__TASK DETAILS__.
Copy the entries exactly. Their pictures do not belong in the copy.

__INPUT FOR THIS TASK__.
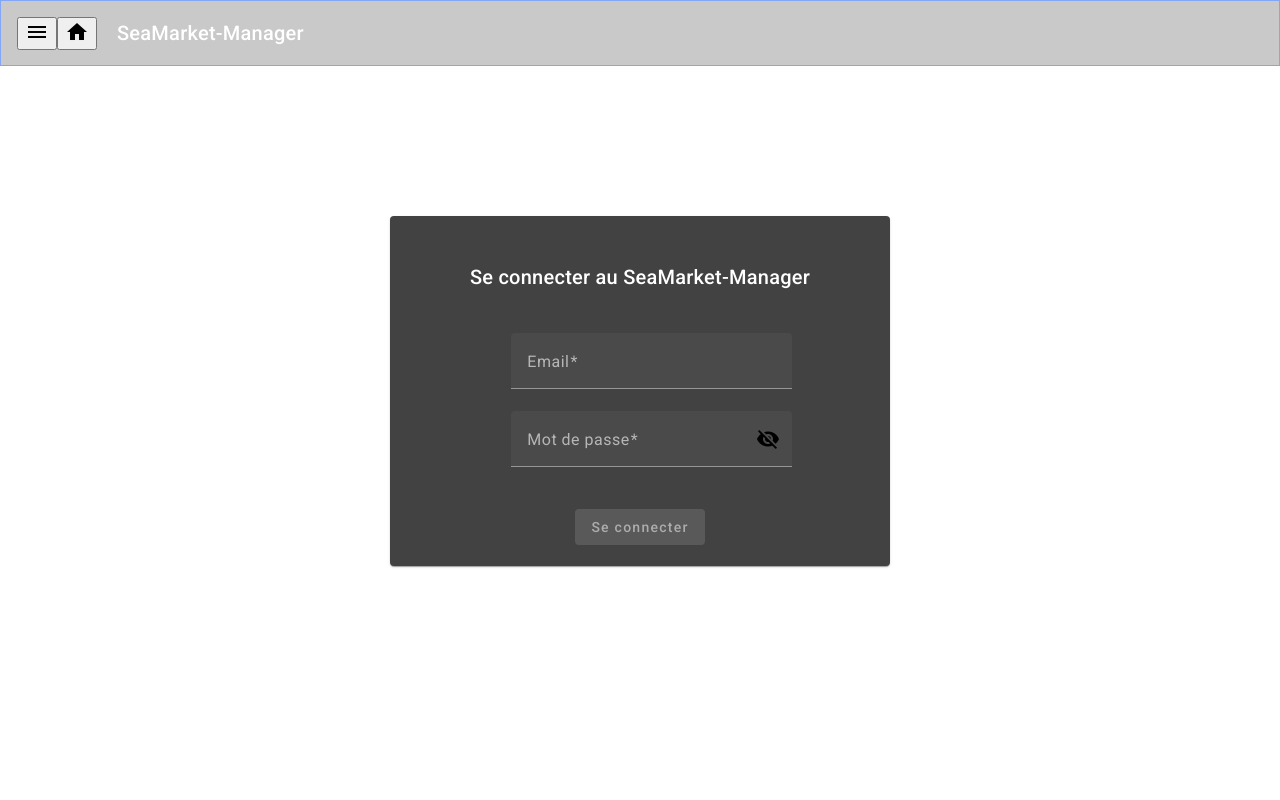
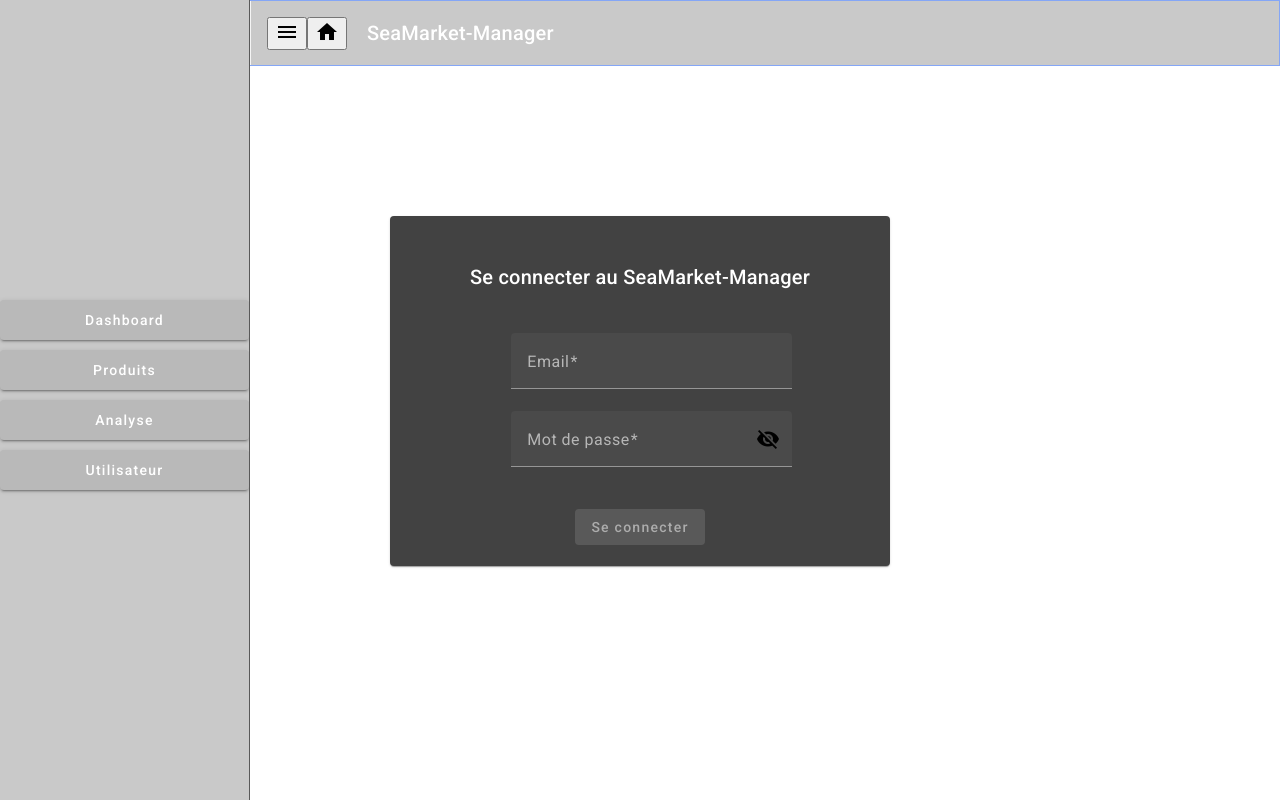
Before and after one commit to CARLU-Antoine/SeaMarket-Manager, an Angular app: page /login in a window 1280 px wide. Built offline with nearby package versions, Linux system fonts and the light colour scheme.

Commit message:
Menu toujours ouvert

```diff
--- a/src/app/sidenav/sidenav.component.html
+++ b/src/app/sidenav/sidenav.component.html
@@ -10,7 +10,7 @@
     <span style="padding: 20px;">SeaMarket-Manager</span>
   </mat-toolbar>
 
-    <mat-drawer class="slide-container" #drawer mode="side">
+  <mat-drawer class="slide-container" #drawer mode="side" opened>
     <div class="sidenav-content">
       <button mat-raised-button (click)="nagivateToDashboard()">Dashboard</button>
       <button mat-raised-button (click)="nagivateToProduit()">Produits</button>
```
Lines whose indentation alone changed are shown as unchanged.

__OUTPUT OF THE TASK__.
Before and after one commit to CARLU-Antoine/SeaMarket-Manager, an Angular app: page /login in a window 1280 px wide. Built offline with nearby package versions, Linux system fonts and the light colour scheme.

Commit message:
Menu toujours ouvert

```diff
--- a/src/app/sidenav/sidenav.component.html
+++ b/src/app/sidenav/sidenav.component.html
@@ -10,7 +10,7 @@
     <span style="padding: 20px;">SeaMarket-Manager</span>
   </mat-toolbar>
 
-    <mat-drawer class="slide-container" #drawer mode="side">
+  <mat-drawer class="slide-container" #drawer mode="side" opened>
     <div class="sidenav-content">
       <button mat-raised-button (click)="nagivateToDashboard()">Dashboard</button>
       <button mat-raised-button (click)="nagivateToProduit()">Produits</button>
```
Lines whose indentation alone changed are shown as unchanged.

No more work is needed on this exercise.